The Other Face

She was looking at me as though she could barely see me, I guess that made sense; I couldn’t really see her either. She seemed so far away, I had always been a little freaked out at having two mirrors facing each other anyway. The way that they reflected into each other made me feel like I was in some kind of never ending tunnel. When I had first moved in, getting rid of one of the mirrors in my small bathroom had been my plan. The bathroom was so small as it was though and I had always heard that mirrors make rooms appear larger.

Now though as I watched this girl far through these mirrors, I wasn’t exactly sure how scared to be. Who was she? What was she doing in my mirror?

Finally, after I watched her for a while she waved. I was a little surprised she could see me. I waved back, yelling hello. I didn’t expect a reply, and I didn’t get one. It seemed we couldn’t hear each other. After a minute or so I could see her yelling too. I guess she had the same thought as me. I kept wondering where she was; could she be in another house close by? Maybe she was on the other side of the world, or maybe she wasn’t real at all.

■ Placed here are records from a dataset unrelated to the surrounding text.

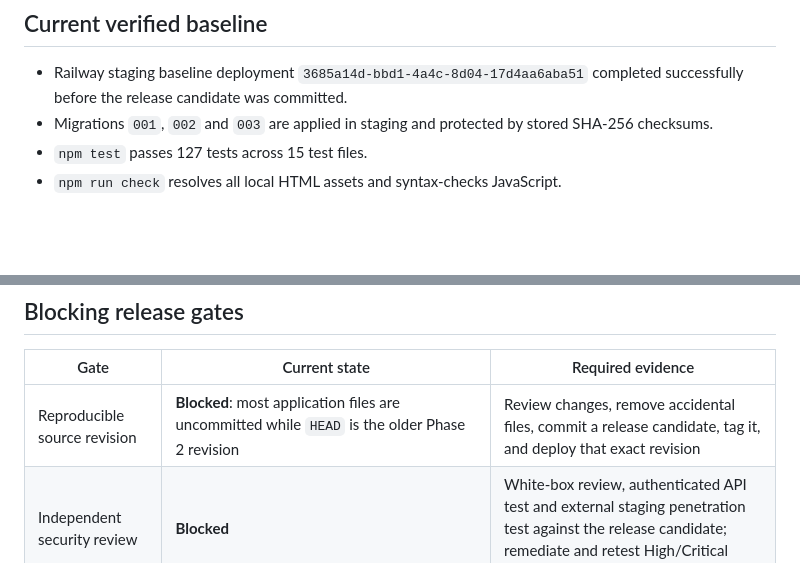
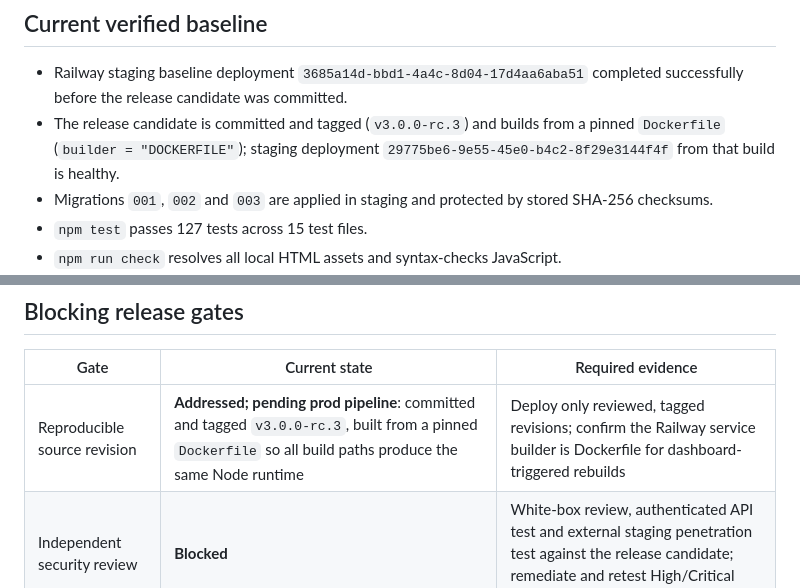
Before and after one commit to TheR3njithR/FishAndSpices.com, a Markdown page: docs/PRODUCTION_READINESS.md, 2 parts joined by grey strips. GitHub-like rendering; blank space fills up the shorter version.

Commit message:
Record pinned build in readiness gates

```diff
--- a/docs/PRODUCTION_READINESS.md
+++ b/docs/PRODUCTION_READINESS.md
@@ -9,6 +9,7 @@ The application is operational on Railway staging and has meaningful automated a
 ## Current verified baseline
 
 - Railway staging baseline deployment `3685a14d-bbd1-4a4c-8d04-17d4aa6aba51` completed successfully before the release candidate was committed.
+- The release candidate is committed and tagged (`v3.0.0-rc.3`) and builds from a pinned `Dockerfile` (`builder = "DOCKERFILE"`); staging deployment `29775be6-9e55-45e0-b4c2-8f29e3144f4f` from that build is healthy.
 - Migrations `001`, `002` and `003` are applied in staging and protected by stored SHA-256 checksums.
 - `npm test` passes 127 tests across 15 test files.
 - `npm run check` resolves all local HTML assets and syntax-checks JavaScript.
@@ -24,7 +25,7 @@ The application is operational on Railway staging and has meaningful automated a
 
 | Gate | Current state | Required evidence |
 | --- | --- | --- |
-| Reproducible source revision | **Blocked**: most application files are uncommitted while `HEAD` is the older Phase 2 revision | Review changes, remove accidental files, commit a release candidate, tag it, and deploy that exact revision |
+| Reproducible source revision | **Addressed; pending prod pipeline**: committed and tagged `v3.0.0-rc.3`, built from a pinned `Dockerfile` so all build paths produce the same Node runtime | Deploy only reviewed, tagged revisions; confirm the Railway service builder is Dockerfile for dashboard-triggered rebuilds |
 | Independent security review | **Blocked** | White-box review, authenticated API test and external staging penetration test against the release candidate; remediate and retest High/Critical findings |
 | Production domain and request path | **Blocked**: staging is Railway Hikari; the current public domain was not verified as the same path | Document DNS/TLS/proxy chain, trusted proxy count, origin, header stripping and final hostname before changing DNS |
 | Production secrets | **Unverified** | Generate unique production `SESSION_SECRET`, `OTP_SECRET`, Turnstile keys and provider credentials; record owner, rotation and recovery without recording values |
```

The two mirrors reflected off one another many times before the reflection of the mirror where I could actually see her. It was strange that her reflection was only in that one mirror. So I counted down to where she was. But halfway through the counting she disappeared. I became worried, wondering where she could have been or if she would return. Luckily she did, with something large and white. I finished counting, coming up with twelve. Surprising me she held up what was probably a poster board with a large number thirteen on it.

I looked closely, counting again. I counted twelve again, so I ran off to get something to write on. When I returned to the bathroom, she was no longer there. I counted down to find her, trying to see if that small image looked any different than my bathroom. Strangely I felt so alone at having lost her.

Sadly, as I write this months later, I wonder if she was real at all.


Edward Turner has aspired to be a writer since the age of eight; his work has been shown in Everyday Weirdness, Lyrica and the Westward Quarterly. Along with writing he enjoys spending his time with his wonderful family in Florence, Kentucky.